We three kings bring curiosity for Ben Affleck’s early stardom on this holiday installment of The Pick. The episode is a dive into the year 2000’s somewhat forgotten Reindeer Games, the last film directed by John Frankenheimer and the first to ask what would happen if a bunch of incompetent criminals robbed a casino while dressed in Santa outfits. It’s a movie that has some questionable twists and turns while also bringing very little that’s new to the crime or action genre, but it’s still hard to complain when you’re surrounded by friends (or at least talking to them through a microphone) as that merriest of holidays fast approaches. Continue reading

The Pick: The Money Pit

This episode took us a little while to record, since our own Sean Lemme was busy moving into a new house, not unlike Tom Hanks and Shelley Duvall in this episode’s film, albeit with less destruction. As our lone Hanks-giving pick this year (if you can even call it that considering it’s December), the movie provides a nice snapshot of Hanks’ pre-Big stardom, and is also an interesting early endeavor of Steven Spielberg’s Amblin Entertainment. There’s also an unexpected discussion of the “just guys bein’ slobs” genre of sitcoms as well as a game in which we try to guess the most bankable stars of 1986. Continue reading

The Pick: The Addams Family

With spooky season coming to a close, we spend some time in the residence of the ookiest of all families, The Addamses. We do this by first delving into the history of this fictional family that originated with Charles Addams’ New Yorker cartoon that was turned into a TV show that has always seemed to live in the shadow of The Munsters. The 1991 movie adaptation is a bundle of unbridled irreverence that is pretty up our alley considering its mix of the macabre and the wacky. It’s also a great movie to revisit this Shocktober if you’re looking for something to scratch that Halloween itch that isn’t necessarily scary, but still loads of dark fun. Snap, snap. Continue reading

The Pick: Morbius

This time on The Pick it is, unfortunately, morbin’ time. In the midst of Shocktober season, we dive into the recent film portrayal of one of the spookier superhero villains and live to regret it. This is quite possibly the worst movie we’ve reviewed so far on The Pick, but that doesn’t mean we don’t have a lively and cathartic conversation while airing our grievances against it and what can go wrong when the people making a superhero movie don’t seem remotely invested in what they’re putting onscreen. Plus, we get another unconventional Little Pick as Sean educates us on the low-profile Brazilian jiu-jitsu career of Sony Spider-man Universe alum, Tom Hardy. Continue reading

The Pick: The Transformers: The Movie

There wasn’t any specific tie-in or reason really for us to be talking about the 1986 animated Transformers movie, other than the fact that Sean and John bought the movie on blu-ray a while ago and have needed a reason to watch it. Regardless, it gives us an opportunity to talk about the history of the Transformers toys and cartoon show, and how this is such a weird-but-memorable extension of those ’80s childhood mainstays.

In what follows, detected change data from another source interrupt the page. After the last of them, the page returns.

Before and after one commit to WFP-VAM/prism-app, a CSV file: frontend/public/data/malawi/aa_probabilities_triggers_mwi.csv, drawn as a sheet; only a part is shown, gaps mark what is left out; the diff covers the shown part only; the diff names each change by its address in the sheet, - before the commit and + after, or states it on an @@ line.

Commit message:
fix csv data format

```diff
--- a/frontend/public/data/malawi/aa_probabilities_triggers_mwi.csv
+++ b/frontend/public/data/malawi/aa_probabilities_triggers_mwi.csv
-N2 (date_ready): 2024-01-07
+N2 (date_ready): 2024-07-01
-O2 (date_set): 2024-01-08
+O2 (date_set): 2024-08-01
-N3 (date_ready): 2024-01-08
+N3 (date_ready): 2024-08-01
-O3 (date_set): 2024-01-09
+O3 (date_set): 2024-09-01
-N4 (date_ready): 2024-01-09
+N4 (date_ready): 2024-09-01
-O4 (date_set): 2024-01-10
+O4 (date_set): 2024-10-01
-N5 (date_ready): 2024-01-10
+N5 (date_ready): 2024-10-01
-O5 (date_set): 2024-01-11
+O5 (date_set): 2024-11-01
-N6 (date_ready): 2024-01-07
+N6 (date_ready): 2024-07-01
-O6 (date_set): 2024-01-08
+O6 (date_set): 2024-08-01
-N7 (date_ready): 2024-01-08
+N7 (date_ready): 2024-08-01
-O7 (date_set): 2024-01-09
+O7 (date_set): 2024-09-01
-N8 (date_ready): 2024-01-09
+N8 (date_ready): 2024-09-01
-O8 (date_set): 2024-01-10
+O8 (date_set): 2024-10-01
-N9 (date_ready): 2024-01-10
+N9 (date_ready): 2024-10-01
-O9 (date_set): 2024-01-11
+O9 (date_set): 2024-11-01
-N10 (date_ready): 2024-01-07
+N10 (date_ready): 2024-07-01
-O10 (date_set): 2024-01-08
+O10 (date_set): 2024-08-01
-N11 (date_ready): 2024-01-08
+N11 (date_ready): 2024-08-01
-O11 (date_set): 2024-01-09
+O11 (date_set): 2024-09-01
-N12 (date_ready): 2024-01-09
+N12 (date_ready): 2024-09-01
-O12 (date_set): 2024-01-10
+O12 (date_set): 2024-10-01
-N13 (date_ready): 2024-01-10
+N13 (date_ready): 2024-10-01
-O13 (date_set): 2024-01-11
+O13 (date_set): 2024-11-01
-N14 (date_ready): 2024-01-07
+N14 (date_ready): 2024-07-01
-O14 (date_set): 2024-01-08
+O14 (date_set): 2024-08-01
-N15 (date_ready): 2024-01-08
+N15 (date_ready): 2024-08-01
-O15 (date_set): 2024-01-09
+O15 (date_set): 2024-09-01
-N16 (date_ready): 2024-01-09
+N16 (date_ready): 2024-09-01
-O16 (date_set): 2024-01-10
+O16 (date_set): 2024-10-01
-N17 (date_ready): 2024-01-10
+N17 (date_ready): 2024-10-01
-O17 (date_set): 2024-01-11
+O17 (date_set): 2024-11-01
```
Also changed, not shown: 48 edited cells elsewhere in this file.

Also discussed is the eclectic assortment of semi-household names featured in the movie’s cast as well as its undeniably rockin’ soundtrack. We’ve got the touch! Continue reading

The Pick: In The Line of Fire

After a summer break from podcasting, we’re back with The Pick to talk about one of the more acclaimed movies directed by the recently departed Wolfgang Peterson, 1993’s In The Line of Fire. It’s a movie that somehow we had all not seen until now and that despite being nearly 30 years old, features a lot of characters inferring that Clint Eastwood is too old to be starring in movies. We get into plenty of Clint talk as well as how this pick reflects and plays against a lot of other movies in the actor/director’s filmography. Additionally, there’s an extended conversation about Baz Luhrmann’s delirious Elvis biopic that came out in theaters earlier this summer and is now available to stream. Continue reading